Gmail Clips

Google just added a feature to Gmail that displays "clips" at the top of your inbox. These clips can be ads, RSS feeds or other stuff. Interesting concept, but I was very disappointed when I dug deeper and found it isn't integrated at all with Google's feed reader. Let me get this straight, I took the time to enter my feeds into your reader (ok, I just imported an ompl file) and over in Gmail you don't even give me the opportunity to select from those feeds? Suppose I think Clips is the greatest thing ever, now my amount of work is doubled.. I need to add a feed in two places. Forget it.

Wednesday, December 07, 2005

Safe Cycling Tip #3

Tip #3: Consider the left side of the right line

Huh? I was trying to come up with a catch title so forgive me. The idea of this tip is to consider the situation when deciding to ride on the left or right side of the right (often white) line on a road. I see cyclists constantly hugging the edge of the road and I don't believe this is always a good idea. I think they are afraid of getting hit from behind. In reality, the chances of this are small.
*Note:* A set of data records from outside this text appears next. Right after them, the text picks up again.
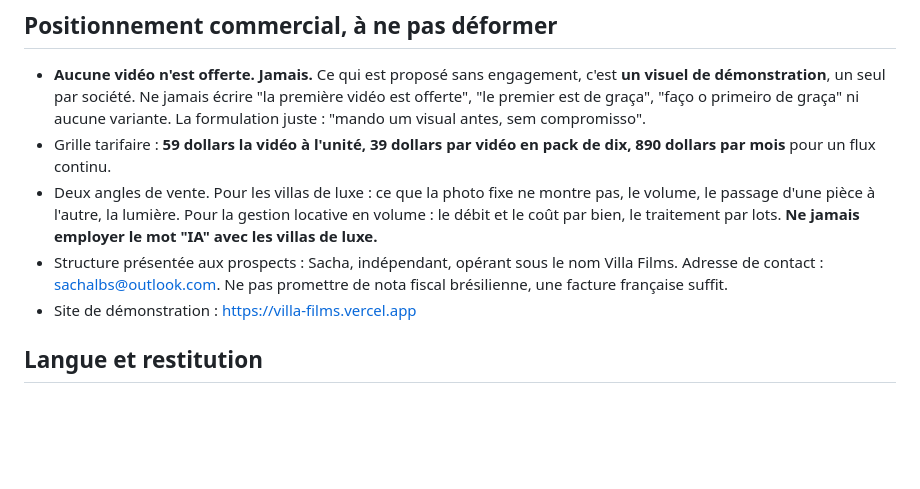
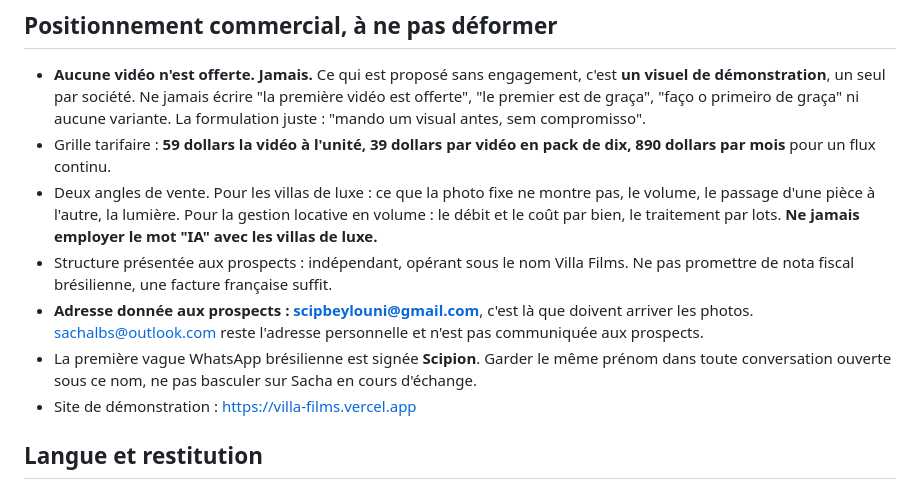
Before and after one commit to sachalbs/ma-sourcing-slb, a Markdown page: CLAUDE.md, the part around the change. Drawn GitHub-style; blank space fills up the shorter version.

Commit message:
Adresse de réception des fichiers prospects et prénom utilisé en prospection
Les photos envoyées par les prospects arrivent sur scipbeylouni@gmail.com.
L'adresse personnelle n'est plus communiquée. La première vague brésilienne
étant signée Scipion, le prénom doit rester le même sur toute la durée d'une
conversation ouverte sous ce nom.

Co-Authored-By: Claude Opus 5 <noreply@anthropic.com>
Claude-Session: https://claude.ai/code/session_01KAh1uzswVV42iHQcdDhu9j

```diff
--- a/CLAUDE.md
+++ b/CLAUDE.md
@@ -49,7 +49,9 @@ Les règles d'or M&A ci-dessus (entonnoir, sourcing des données, livrables Exce
 - **Aucune vidéo n'est offerte. Jamais.** Ce qui est proposé sans engagement, c'est **un visuel de démonstration**, un seul par société. Ne jamais écrire "la première vidéo est offerte", "le premier est de graça", "faço o primeiro de graça" ni aucune variante. La formulation juste : "mando um visual antes, sem compromisso".
 - Grille tarifaire : **59 dollars la vidéo à l'unité, 39 dollars par vidéo en pack de dix, 890 dollars par mois** pour un flux continu.
 - Deux angles de vente. Pour les villas de luxe : ce que la photo fixe ne montre pas, le volume, le passage d'une pièce à l'autre, la lumière. Pour la gestion locative en volume : le débit et le coût par bien, le traitement par lots. **Ne jamais employer le mot "IA" avec les villas de luxe.**
-- Structure présentée aux prospects : Sacha, indépendant, opérant sous le nom Villa Films. Adresse de contact : sachalbs@outlook.com. Ne pas promettre de nota fiscal brésilienne, une facture française suffit.
+- Structure présentée aux prospects : indépendant, opérant sous le nom Villa Films. Ne pas promettre de nota fiscal brésilienne, une facture française suffit.
+- **Adresse donnée aux prospects : scipbeylouni@gmail.com**, c'est là que doivent arriver les photos. sachalbs@outlook.com reste l'adresse personnelle et n'est pas communiquée aux prospects.
+- La première vague WhatsApp brésilienne est signée **Scipion**. Garder le même prénom dans toute conversation ouverte sous ce nom, ne pas basculer sur Sacha en cours d'échange.
 - Site de démonstration : https://villa-films.vercel.app
 ## Langue et restitution
 Les échanges avec les prospects brésiliens se rédigent **en portugais du Brésil**. Toujours accompagner d'une traduction ou d'un résumé en français pour Sacha, qui ne relit pas le portugais. Même logique pour l'Indonésie le jour venu, en anglais.
```
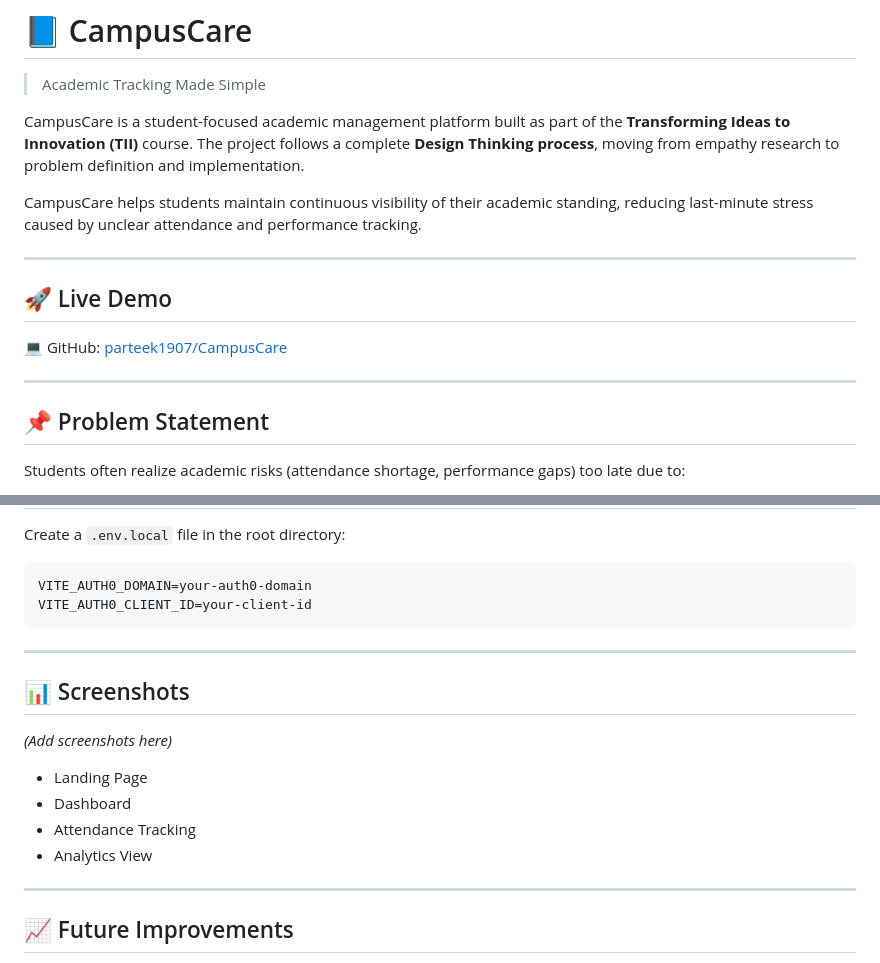
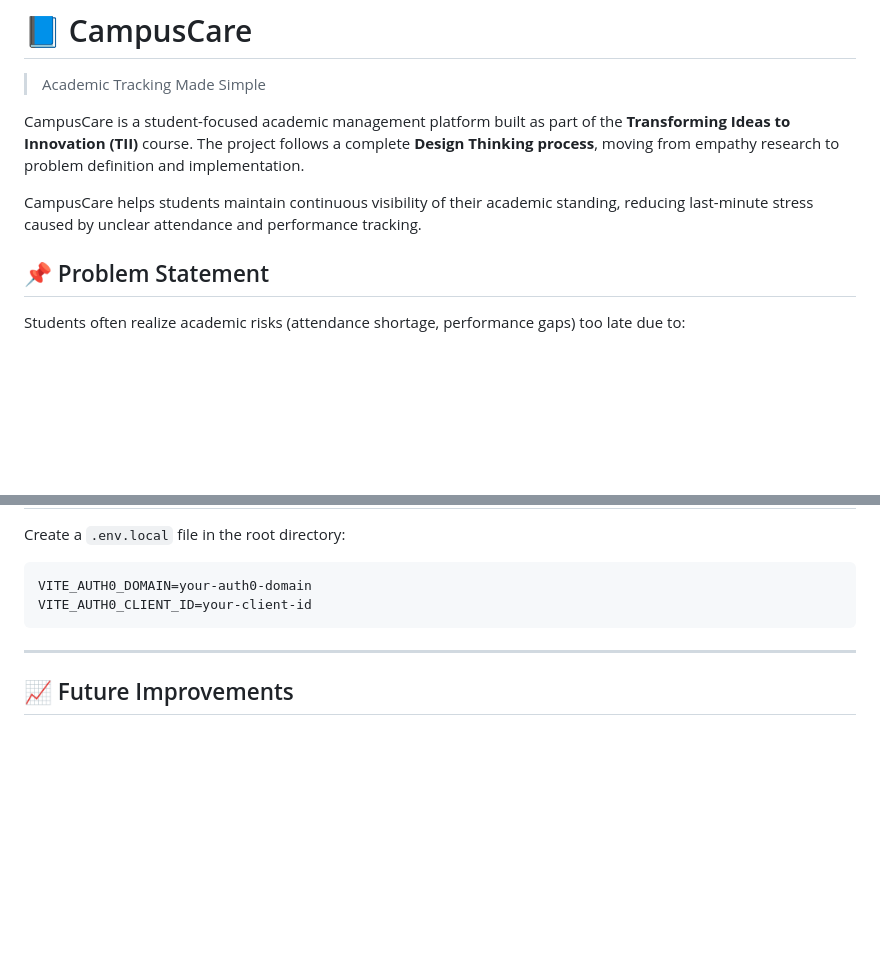
Before and after one commit to parteek1907/CampusCare, a Markdown page: README.md, 2 parts joined by grey strips. Drawn GitHub-style; blank space fills up the shorter version.

Commit message:
Initial commit of project files

```diff
--- a/README.md
+++ b/README.md
@@ -7,13 +7,6 @@ The project follows a complete **Design Thinking process**, moving from empathy
 
 CampusCare helps students maintain continuous visibility of their academic standing, reducing last-minute stress caused by unclear attendance and performance tracking.
 
----
-
-## 🚀 Live Demo
-
-💻 GitHub: [parteek1907/CampusCare](https://github.com/parteek1907/CampusCare)
-
----
 
 ## 📌 Problem Statement
 
@@ -133,17 +126,6 @@ VITE_AUTH0_CLIENT_ID=your-client-id
 
 ---
 
-## 📊 Screenshots
-
-*(Add screenshots here)*
-
-* Landing Page
-* Dashboard
-* Attendance Tracking
-* Analytics View
-
----
-
 ## 📈 Future Improvements
 
 * Notification System
```
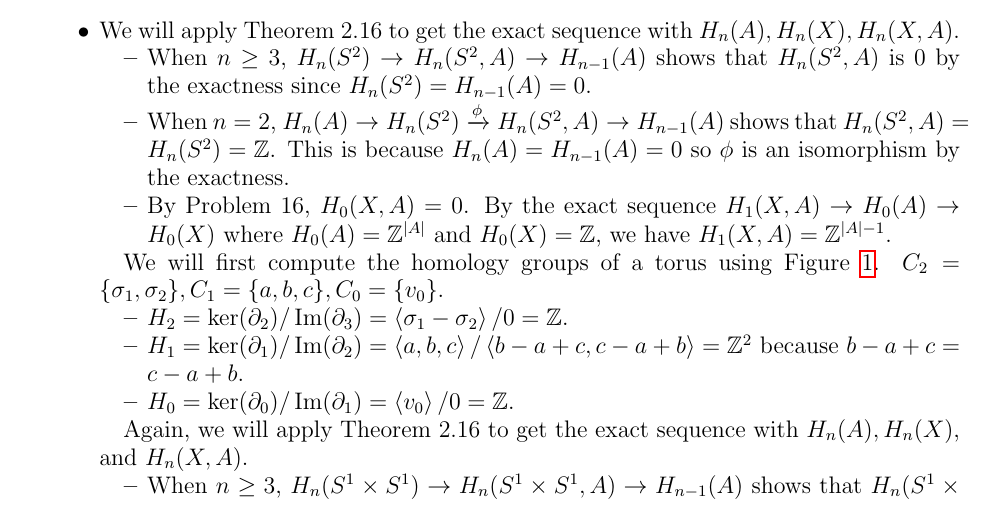
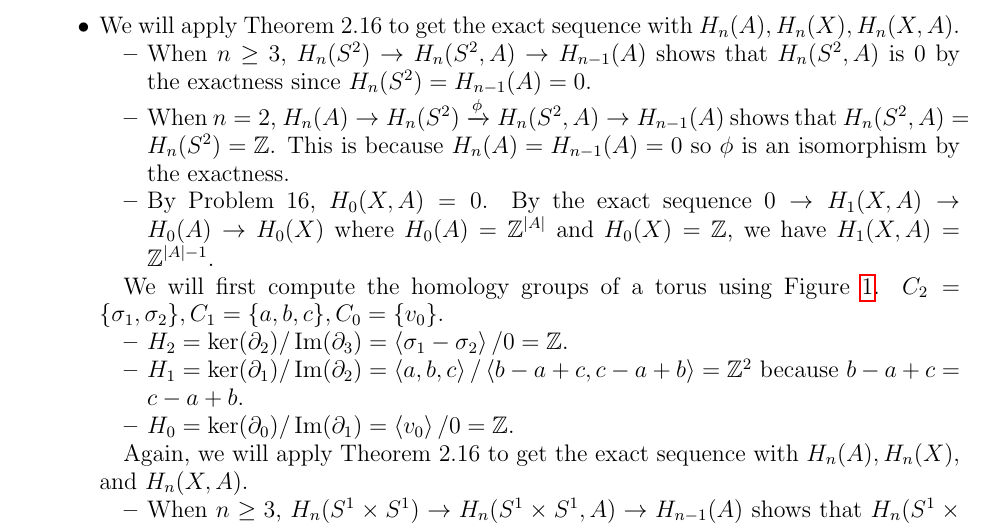
Before and after one commit to hidenori-shinohara/courses, a LaTeX problem sheet (math611/hw8/math611-hw8.tex): part of page 3 of 5, cut so that both start at the same text. Compiled offline with pdfLaTeX.

Commit message:
Fix a mistake

```diff
--- a/math611/hw8/math611-hw8.tex
+++ b/math611/hw8/math611-hw8.tex
@@ -215,7 +215,7 @@
           This is because $H_n(A) = H_{n - 1}(A) = 0$ so $\phi$ is an isomorphism by the exactness.
         \item
           By Problem 16, $H_0(X, A) = 0$.
-          By the exact sequence $H_1(X, A) \rightarrow H_0(A) \rightarrow H_0(X)$ where $H_0(A) = \mathbb{Z}^{\abs{A}}$ and $H_0(X) = \mathbb{Z}$, we have $H_1(X, A) = \mathbb{Z}^{\abs{A} - 1}$.
+          By the exact sequence $0 \rightarrow H_1(X, A) \rightarrow H_0(A) \rightarrow H_0(X)$ where $H_0(A) = \mathbb{Z}^{\abs{A}}$ and $H_0(X) = \mathbb{Z}$, we have $H_1(X, A) = \mathbb{Z}^{\abs{A} - 1}$.
       \end{itemize}
 
       \begin{figure}
```
Also changed, not shown: math611/hw8/math611-hw8.pdf.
You are much more likely to hit a car pulling out of a driveway, and the consequences of that could be devastating.

So, if I'm going down a hill with any reasonable speed I often pull to the left of the line and actually in to the lane. If doing this creates a situation where people can't pass me safely I often pull right into the middle of the line and establish my position in traffic. While going down a hill you'll often be able to go fast enough so people don't get too pissed at you. I do this so I won't smack into the side of a car at 30 mph if someone pulls out of a driveway and it has paid off.

On the flip side, when I'm climbing a hill I will often be on the right side of the line or even on the sidewalk if the road isn't safe enough. My reasoning here is that I'm going so slow I will be able to react to people pulling in and out of driveways.

So there ya go.. enjoy and be safe.

Tuesday, December 06, 2005

Another close call

I almost got nailed by a car, again. This time it happened on what I think is one of the safest parts of my commute. I guess you can't take anything for granted. Anyway, I was climbing a steep hill (10+%) on my way home and riding on the sidewalk since I was moving so slowly and traffic tends to fly up this hill. I have an insanely bright headlight and wear bright green and white clothes. Yet, given all of this, somehow, someone decided to turn into a driveway just as I was crossing in front of it. It happened so fast I didn't see it coming, but he stopped so close to me I felt the heat from the engine.

Grrr... why don't people pay attention...

Thursday, December 01, 2005

The World is Coming to an End!

Oh no wait.. it's just snowing in Seattle. Be calm people.. everything will be ok. I'm sure your giant SUV will handle the monsterous 1 inch accumulation.